*What is required:*
Please copy each line of the records below that includes the word "Arial".

────────────────

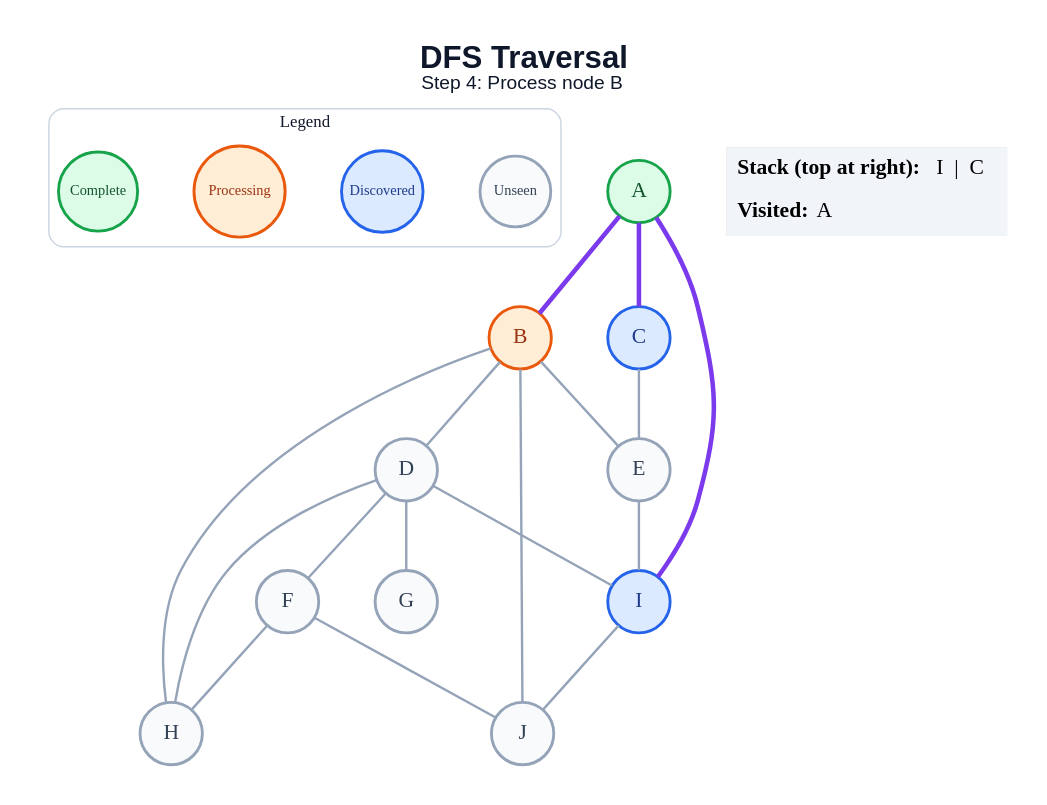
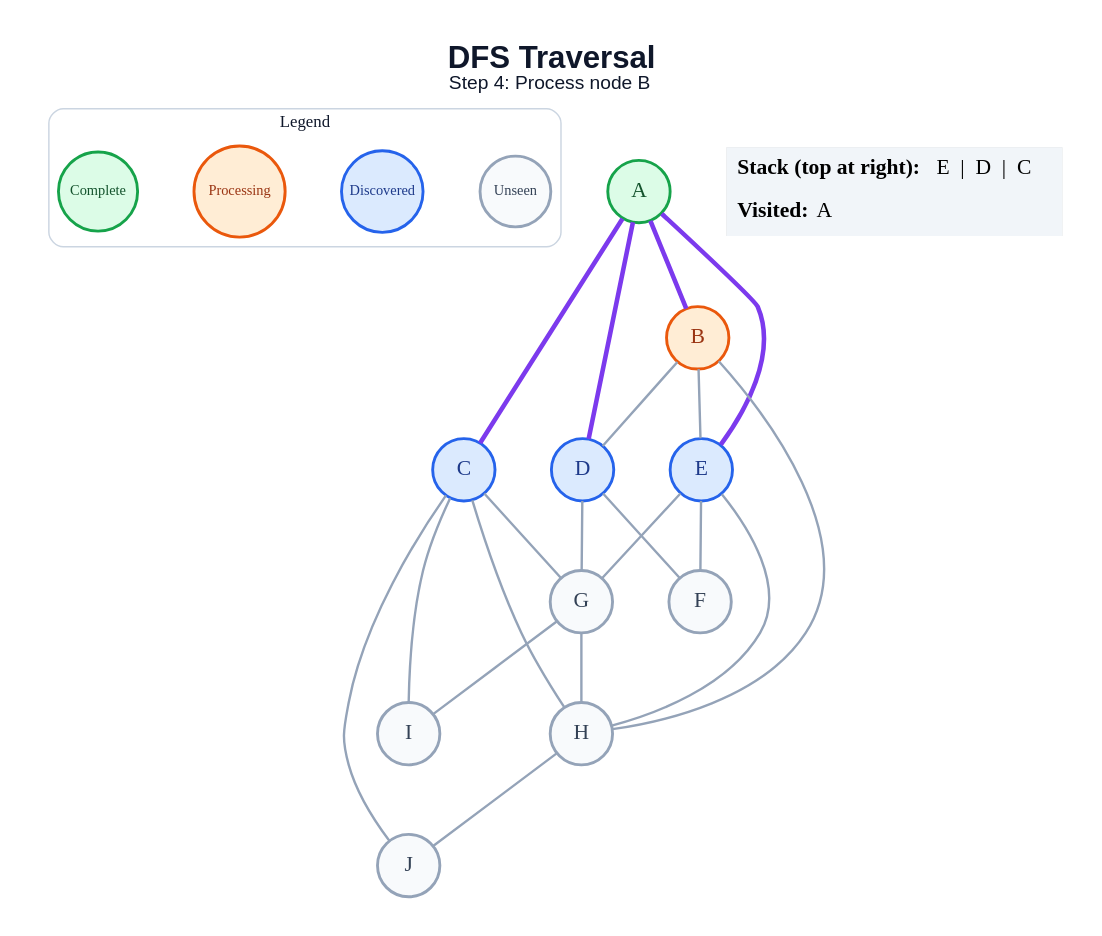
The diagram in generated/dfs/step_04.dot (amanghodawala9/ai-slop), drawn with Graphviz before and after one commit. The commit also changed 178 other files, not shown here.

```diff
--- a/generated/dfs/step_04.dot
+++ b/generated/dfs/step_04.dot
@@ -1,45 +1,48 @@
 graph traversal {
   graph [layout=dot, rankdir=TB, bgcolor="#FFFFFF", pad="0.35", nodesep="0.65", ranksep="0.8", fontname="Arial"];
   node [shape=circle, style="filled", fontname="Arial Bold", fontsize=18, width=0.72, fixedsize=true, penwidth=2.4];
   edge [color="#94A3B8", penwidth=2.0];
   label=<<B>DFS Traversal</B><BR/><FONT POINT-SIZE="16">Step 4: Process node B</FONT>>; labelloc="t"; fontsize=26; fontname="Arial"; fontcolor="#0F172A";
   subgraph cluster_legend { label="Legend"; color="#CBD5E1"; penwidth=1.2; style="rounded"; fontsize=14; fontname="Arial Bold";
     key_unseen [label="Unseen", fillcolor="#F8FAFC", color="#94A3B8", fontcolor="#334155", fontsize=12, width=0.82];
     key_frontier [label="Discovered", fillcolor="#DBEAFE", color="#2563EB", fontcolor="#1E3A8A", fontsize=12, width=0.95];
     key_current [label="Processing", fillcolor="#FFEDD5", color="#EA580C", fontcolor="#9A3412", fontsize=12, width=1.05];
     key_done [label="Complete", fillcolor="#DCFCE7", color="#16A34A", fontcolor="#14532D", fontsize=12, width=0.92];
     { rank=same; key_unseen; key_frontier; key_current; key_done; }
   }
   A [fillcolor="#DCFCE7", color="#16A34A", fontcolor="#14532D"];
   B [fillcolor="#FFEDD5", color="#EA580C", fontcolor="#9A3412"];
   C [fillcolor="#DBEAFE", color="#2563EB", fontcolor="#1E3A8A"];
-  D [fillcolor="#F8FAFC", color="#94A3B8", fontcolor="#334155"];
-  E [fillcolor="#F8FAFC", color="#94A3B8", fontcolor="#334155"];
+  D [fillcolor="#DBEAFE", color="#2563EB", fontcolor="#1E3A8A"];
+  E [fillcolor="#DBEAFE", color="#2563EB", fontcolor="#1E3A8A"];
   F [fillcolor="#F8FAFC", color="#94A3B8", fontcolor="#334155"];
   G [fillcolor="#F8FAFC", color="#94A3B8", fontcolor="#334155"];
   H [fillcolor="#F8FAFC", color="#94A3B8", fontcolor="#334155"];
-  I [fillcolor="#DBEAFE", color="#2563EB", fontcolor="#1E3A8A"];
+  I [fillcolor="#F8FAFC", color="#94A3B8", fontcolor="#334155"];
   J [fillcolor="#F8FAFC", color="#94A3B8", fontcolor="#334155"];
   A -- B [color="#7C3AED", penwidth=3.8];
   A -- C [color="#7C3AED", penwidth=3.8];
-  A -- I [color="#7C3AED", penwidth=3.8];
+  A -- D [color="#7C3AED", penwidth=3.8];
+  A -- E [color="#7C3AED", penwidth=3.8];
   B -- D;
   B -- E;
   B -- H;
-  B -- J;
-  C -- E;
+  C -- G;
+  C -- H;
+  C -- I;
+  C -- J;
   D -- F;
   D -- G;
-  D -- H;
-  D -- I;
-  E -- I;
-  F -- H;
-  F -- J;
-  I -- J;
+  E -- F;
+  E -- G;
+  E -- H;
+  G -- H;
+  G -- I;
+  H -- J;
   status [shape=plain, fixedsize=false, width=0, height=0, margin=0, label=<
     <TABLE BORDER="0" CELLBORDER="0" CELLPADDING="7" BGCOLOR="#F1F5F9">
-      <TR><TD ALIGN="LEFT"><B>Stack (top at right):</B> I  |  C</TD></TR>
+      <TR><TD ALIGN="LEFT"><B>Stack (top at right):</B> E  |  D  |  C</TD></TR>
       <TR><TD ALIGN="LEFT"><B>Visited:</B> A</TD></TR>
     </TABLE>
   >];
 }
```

────────────────

*Exercise solution:*
   graph [layout=dot, rankdir=TB, bgcolor="#FFFFFF", pad="0.35", nodesep="0.65", ranksep="0.8", fontname="Arial"];
   node [shape=circle, style="filled", fontname="Arial Bold", fontsize=18, width=0.72, fixedsize=true, penwidth=2.4];
   label=<<B>DFS Traversal</B><BR/><FONT POINT-SIZE="16">Step 4: Process node B</FONT>>; labelloc="t"; fontsize=26; fontname="Arial"; fontcolor="#0F172A";
   subgraph cluster_legend { label="Legend"; color="#CBD5E1"; penwidth=1.2; style="rounded"; fontsize=14; fontname="Arial Bold";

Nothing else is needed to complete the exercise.